A speakeasy was an establishment that surreptitiously sold alcoholic beverages during the period of United States history known as Prohibition (1920-1933, longer in some states), when the sale, manufacture, and transportation (bootlegging) of alcohol was illegal. The term comes from a patron's manner of ordering alcohol without raising suspicion — a bartender would tell a patron to be quiet and "speak easy".

Speakeasies became more popular and numerous as the Prohibition years progressed, and also became more commonly operated by those connected to organized crime. Although police and federal Bureau of Prohibition agents would raid such establishments and arrest the owners and patrons, the business of running speakeasies was so lucrative that such establishments continued to flourish throughout the nation. In major cities, speakeasies often were elaborate, offering food, live bands, floor shows, and stripteases. Corruption was rampant; speakeasy operators commonly bribed police either to leave them alone or at least to give them advance notice of any planned raids.

Other slang terms for an establishment similar to a speakeasy are blind pig and gin joint, or gin mill. The differences between a speakeasy and a blind pig were that a speakeasy was usually a higher class establishment (some in New York and other large cities even required coat and tie for men, and evening dress for women), and speakeasys invariably offered food, music or entertainment, or all three, besides drinking. A blind pig was generally a lower class dive, where beer and liquor only were available.


The federal Volstead Act, passed with new authority from the Eighteenth Amendment, put prohibition into effect on January 16, 1920. It lasted for almost fourteen years. After years of lobbying from Progressives (mainly the Anti-Saloon League and other militant organizations like the Women's Christian Temperance Union), the temperance crusade successfully lobbied states to pass new "dry" laws prohibiting "booze" and "Demon Rum". The first state to go entirely dry was Kansas in 1881 (see Alcohol laws of Kansas). States which did not go dry were referred to as "wet" states.
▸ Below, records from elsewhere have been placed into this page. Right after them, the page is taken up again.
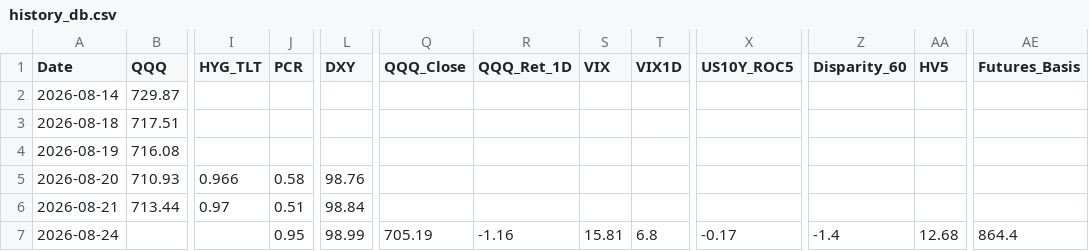
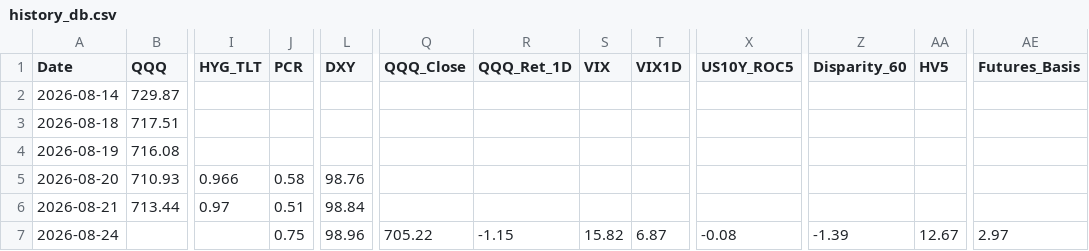
Before and after one commit to sherlocks0709-afk/Reader, a CSV file: history_db.csv, drawn as a sheet; only a part is shown, gaps mark what is left out; the diff names each change by its address in the sheet, - before the commit and + after, or states it on an @@ line.

```diff
--- a/history_db.csv
+++ b/history_db.csv
-J7 (PCR): 0.95
+J7 (PCR): 0.75
-L7 (DXY): 98.99
+L7 (DXY): 98.96
-Q7 (QQQ_Close): 705.19
+Q7 (QQQ_Close): 705.22
-R7 (QQQ_Ret_1D): -1.16
+R7 (QQQ_Ret_1D): -1.15
-S7 (VIX): 15.81
+S7 (VIX): 15.82
-T7 (VIX1D): 6.8
+T7 (VIX1D): 6.87
-X7 (US10Y_ROC5): -0.17
+X7 (US10Y_ROC5): -0.08
-Z7 (Disparity_60): -1.4
+Z7 (Disparity_60): -1.39
-AA7 (HV5): 12.68
+AA7 (HV5): 12.67
-AE7 (Futures_Basis): 864.4
+AE7 (Futures_Basis): 2.97
```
Public reception

The job of enforcing the prohibition was given to 1,550 federal agents, a small number for the problem at hand. The Feds were corrupt and protected speakeasies. They would accept bribes to report no findings of liquor. Many also worked for gangs, and would go and shut down rival speakeasies (Our American Century Jazz Age: The Jazz Age, 126-127). Some agents even blackmailed speakeasies to not reveal them to the Feds. They would return to collect money. Government officials were accepting bribes not to do anything and to keep the speakeasies going, and not end the prohibition. Corruption was a common thing in the government (The Twenties: the American Destiny, 54). The prohibition was created in hopes of reducing crime and other problems that were related to alcohol, but instead it jump started an age of jazz and liquor, as well as an age of corruption. Corruption existed everywhere, from bootleggers, and everyday people making booze in their own homes, to the most corrupt, the speakeasies. The speakeasies led to the corruption of those who owned them, to those who went to them, to those who were supposed to enforce the law against them.

See also


  • Loretta Britten, Paul Mathless, Ed. Our American Century Jazz Age: The 20’s. 1998. New York: Bishop books inc., 1969.
  • “The Dry Years” The Roaring Twenties Encyclopedia. 2007 Ed.
  • “Speakeasies Flappers and Red Hot Jazz: The Music of the Prohibition” 18 April.2008..
  • The Twenties: The American destiny. London: Orbis Book Publishing Corporation Ltd. 1986.

Further reading

  • Kahn, Gordon, and Al Hirschfeld. (1932, rev. 2003). The Speakeasies of 1932. New York: Glenn Young Books. ISBN 1-557-83518-7.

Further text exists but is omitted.